A recent BMJ editorial condemns the NHS position that it will not consider PrEP for direct NHS funding. The decision was first communicated in an NHS statement issued in March, then confirmed by a review on 31st May, following reconsideration in response to objections raised by interested groups. This brought to an end an eighteen-month process of discussion between Department of Health, doctors and patients groups, Public Health England and other stakeholders. The NHS decision is currently under judicial review – which no doubt explains the timing of the BMJ editorial.
Advocates of PrEP argue that the NHS has powers under the Health and Social Care Act (2012) directly to commission services ‘prioritized for investment’, and that PrEP should qualify for consideration on this basis. But the conclusion of the NHS is that PrEP does not qualify to be so considered because the Local Authorities Regulations (2013) clearly stipulate that commissioning for sexual health prevention is legally the responsibility of local government.
Technically, then, the argument turns on whether the NHS can commission for PrEP directly, given that PrEP is a form of sexual health prevention. Needless to say, in the eyes of the advocates of PrEP, this is a mere technicality invoked by the NHS in order to shirk its responsibilities. The NHS statements also include the proposal to work with local government authorities on exploring how they should go about commissioning PrEP services most effectively, and to dedicate £2m to the establishment of local pilots. The problem here is that local authorities, having lately had £200m shaved off their funding for sexual health services, are presumably not in a hurry to pick up the tab.

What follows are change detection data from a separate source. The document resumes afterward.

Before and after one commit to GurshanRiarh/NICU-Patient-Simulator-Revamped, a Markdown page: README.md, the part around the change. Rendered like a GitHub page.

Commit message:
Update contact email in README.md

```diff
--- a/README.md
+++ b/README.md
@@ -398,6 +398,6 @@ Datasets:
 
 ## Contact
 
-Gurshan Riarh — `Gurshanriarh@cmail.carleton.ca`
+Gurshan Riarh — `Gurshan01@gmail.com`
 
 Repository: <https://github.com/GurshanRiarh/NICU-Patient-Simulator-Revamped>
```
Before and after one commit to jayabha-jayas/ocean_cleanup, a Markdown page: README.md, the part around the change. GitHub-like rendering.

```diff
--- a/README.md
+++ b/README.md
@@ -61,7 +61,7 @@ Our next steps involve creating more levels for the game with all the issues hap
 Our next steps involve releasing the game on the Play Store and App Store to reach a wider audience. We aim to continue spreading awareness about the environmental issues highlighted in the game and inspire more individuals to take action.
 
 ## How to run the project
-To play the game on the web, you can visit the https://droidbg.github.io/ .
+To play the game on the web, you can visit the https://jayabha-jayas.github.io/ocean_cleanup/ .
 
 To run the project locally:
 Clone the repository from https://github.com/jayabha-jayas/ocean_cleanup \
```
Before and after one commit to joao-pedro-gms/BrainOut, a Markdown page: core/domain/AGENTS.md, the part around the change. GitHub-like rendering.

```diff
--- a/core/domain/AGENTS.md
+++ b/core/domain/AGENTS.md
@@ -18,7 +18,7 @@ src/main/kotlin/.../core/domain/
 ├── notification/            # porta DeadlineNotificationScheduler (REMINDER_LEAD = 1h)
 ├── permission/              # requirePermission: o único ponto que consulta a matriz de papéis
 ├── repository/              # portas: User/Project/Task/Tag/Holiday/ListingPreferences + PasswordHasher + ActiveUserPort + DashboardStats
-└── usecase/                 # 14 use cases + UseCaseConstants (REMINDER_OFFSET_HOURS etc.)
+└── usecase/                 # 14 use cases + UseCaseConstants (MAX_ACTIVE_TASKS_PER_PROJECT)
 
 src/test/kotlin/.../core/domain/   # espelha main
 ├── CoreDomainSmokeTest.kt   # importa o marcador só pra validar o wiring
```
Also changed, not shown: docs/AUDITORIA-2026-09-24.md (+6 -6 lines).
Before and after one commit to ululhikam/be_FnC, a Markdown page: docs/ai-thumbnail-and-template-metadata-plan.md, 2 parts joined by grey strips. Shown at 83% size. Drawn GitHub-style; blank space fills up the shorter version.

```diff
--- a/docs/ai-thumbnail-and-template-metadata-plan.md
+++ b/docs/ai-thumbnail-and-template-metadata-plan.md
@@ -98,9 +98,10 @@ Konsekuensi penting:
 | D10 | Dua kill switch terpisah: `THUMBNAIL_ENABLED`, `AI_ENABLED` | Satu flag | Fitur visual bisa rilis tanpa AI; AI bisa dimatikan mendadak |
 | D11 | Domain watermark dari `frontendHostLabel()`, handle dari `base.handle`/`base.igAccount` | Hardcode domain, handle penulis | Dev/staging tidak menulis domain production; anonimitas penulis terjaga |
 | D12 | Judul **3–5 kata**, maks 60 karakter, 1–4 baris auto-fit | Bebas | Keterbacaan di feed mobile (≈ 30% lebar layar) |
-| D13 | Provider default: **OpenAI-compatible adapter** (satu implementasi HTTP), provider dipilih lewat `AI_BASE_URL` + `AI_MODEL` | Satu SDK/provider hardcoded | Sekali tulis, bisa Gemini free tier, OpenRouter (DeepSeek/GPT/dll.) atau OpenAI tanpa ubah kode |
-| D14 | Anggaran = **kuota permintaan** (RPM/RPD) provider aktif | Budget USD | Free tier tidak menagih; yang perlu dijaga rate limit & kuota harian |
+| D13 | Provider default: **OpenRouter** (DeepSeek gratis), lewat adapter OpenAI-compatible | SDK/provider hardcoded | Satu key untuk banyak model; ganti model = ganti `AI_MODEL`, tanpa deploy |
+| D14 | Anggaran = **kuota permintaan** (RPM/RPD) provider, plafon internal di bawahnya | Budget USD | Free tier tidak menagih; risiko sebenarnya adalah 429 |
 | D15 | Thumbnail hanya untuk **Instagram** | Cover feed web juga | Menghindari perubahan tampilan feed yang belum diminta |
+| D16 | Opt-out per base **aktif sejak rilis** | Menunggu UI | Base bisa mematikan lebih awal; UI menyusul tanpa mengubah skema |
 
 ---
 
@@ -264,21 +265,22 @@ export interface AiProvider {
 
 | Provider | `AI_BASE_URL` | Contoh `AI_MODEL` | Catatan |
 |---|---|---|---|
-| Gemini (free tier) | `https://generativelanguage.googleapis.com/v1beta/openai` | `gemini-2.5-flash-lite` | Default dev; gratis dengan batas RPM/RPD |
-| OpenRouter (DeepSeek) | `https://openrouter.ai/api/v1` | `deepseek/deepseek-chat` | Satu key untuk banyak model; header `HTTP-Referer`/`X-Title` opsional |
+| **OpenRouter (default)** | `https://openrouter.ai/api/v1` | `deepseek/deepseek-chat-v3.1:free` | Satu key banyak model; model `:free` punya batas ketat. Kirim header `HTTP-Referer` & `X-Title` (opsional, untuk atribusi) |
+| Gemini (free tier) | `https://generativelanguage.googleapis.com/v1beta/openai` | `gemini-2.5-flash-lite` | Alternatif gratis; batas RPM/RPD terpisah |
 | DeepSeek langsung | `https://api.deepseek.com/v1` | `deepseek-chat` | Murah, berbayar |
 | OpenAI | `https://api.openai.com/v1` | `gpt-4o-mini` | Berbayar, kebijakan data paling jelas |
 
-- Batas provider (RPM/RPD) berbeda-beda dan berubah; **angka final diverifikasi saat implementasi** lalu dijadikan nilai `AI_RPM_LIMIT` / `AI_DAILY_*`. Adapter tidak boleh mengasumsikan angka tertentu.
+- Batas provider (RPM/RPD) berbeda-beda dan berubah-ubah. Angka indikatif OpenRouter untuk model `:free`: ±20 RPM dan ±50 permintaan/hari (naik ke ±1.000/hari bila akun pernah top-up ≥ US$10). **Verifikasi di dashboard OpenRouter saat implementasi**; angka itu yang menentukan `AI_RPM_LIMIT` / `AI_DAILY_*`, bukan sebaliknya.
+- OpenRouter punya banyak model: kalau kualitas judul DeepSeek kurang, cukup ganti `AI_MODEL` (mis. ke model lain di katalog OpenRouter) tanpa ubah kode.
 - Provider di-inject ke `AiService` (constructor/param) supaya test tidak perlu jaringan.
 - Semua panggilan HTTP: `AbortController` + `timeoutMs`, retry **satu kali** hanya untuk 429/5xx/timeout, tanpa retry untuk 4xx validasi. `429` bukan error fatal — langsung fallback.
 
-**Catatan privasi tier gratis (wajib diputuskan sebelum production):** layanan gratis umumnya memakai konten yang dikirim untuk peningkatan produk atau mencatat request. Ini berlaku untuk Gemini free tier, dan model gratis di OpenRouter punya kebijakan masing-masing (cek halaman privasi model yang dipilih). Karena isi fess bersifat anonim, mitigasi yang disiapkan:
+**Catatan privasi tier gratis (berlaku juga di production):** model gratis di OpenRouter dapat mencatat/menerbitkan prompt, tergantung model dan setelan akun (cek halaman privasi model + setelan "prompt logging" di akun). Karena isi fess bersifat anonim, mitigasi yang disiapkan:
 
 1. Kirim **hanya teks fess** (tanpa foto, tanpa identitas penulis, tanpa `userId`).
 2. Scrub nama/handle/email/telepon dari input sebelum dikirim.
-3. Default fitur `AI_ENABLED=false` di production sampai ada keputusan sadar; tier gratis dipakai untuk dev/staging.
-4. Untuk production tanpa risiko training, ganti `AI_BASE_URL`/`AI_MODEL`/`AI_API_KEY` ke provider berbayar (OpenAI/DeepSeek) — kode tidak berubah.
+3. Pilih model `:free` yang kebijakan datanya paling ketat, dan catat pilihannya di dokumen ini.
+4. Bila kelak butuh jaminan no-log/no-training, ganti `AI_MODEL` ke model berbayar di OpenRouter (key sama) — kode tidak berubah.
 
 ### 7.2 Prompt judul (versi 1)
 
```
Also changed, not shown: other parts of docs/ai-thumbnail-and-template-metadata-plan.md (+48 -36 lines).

So what about the case for PrEP? As regards effectiveness for high-risk MSM populations, PrEP has emerged with flying colours from recent trials, including the UK PROUD study (PrEP Highly Effective/STIs/blog; PROUD/STIs/blog) and trials with similar populations undertaken in France (IPERGAY) and California (Volk & Hare). Cost effectiveness, however, is another matter – and here PrEP has failed to make the grade. Recent studies have shown that in the UK PrEP is not even borderline cost-effective without substantial reductions in the cost of the drugs (Cambiano & Phillips/STIs; PrEP Highly Effective/STIs/blog; PrEP cost effectiveness study). And, of course, even cost-effectiveness is not the same as affordability. When it is borne in mind how much in the way of demonstrably very cost effective services have recently been rendered unaffordable by government cuts (Unprotected Nation/Report), the case for PrEP in the present climate does not look strong.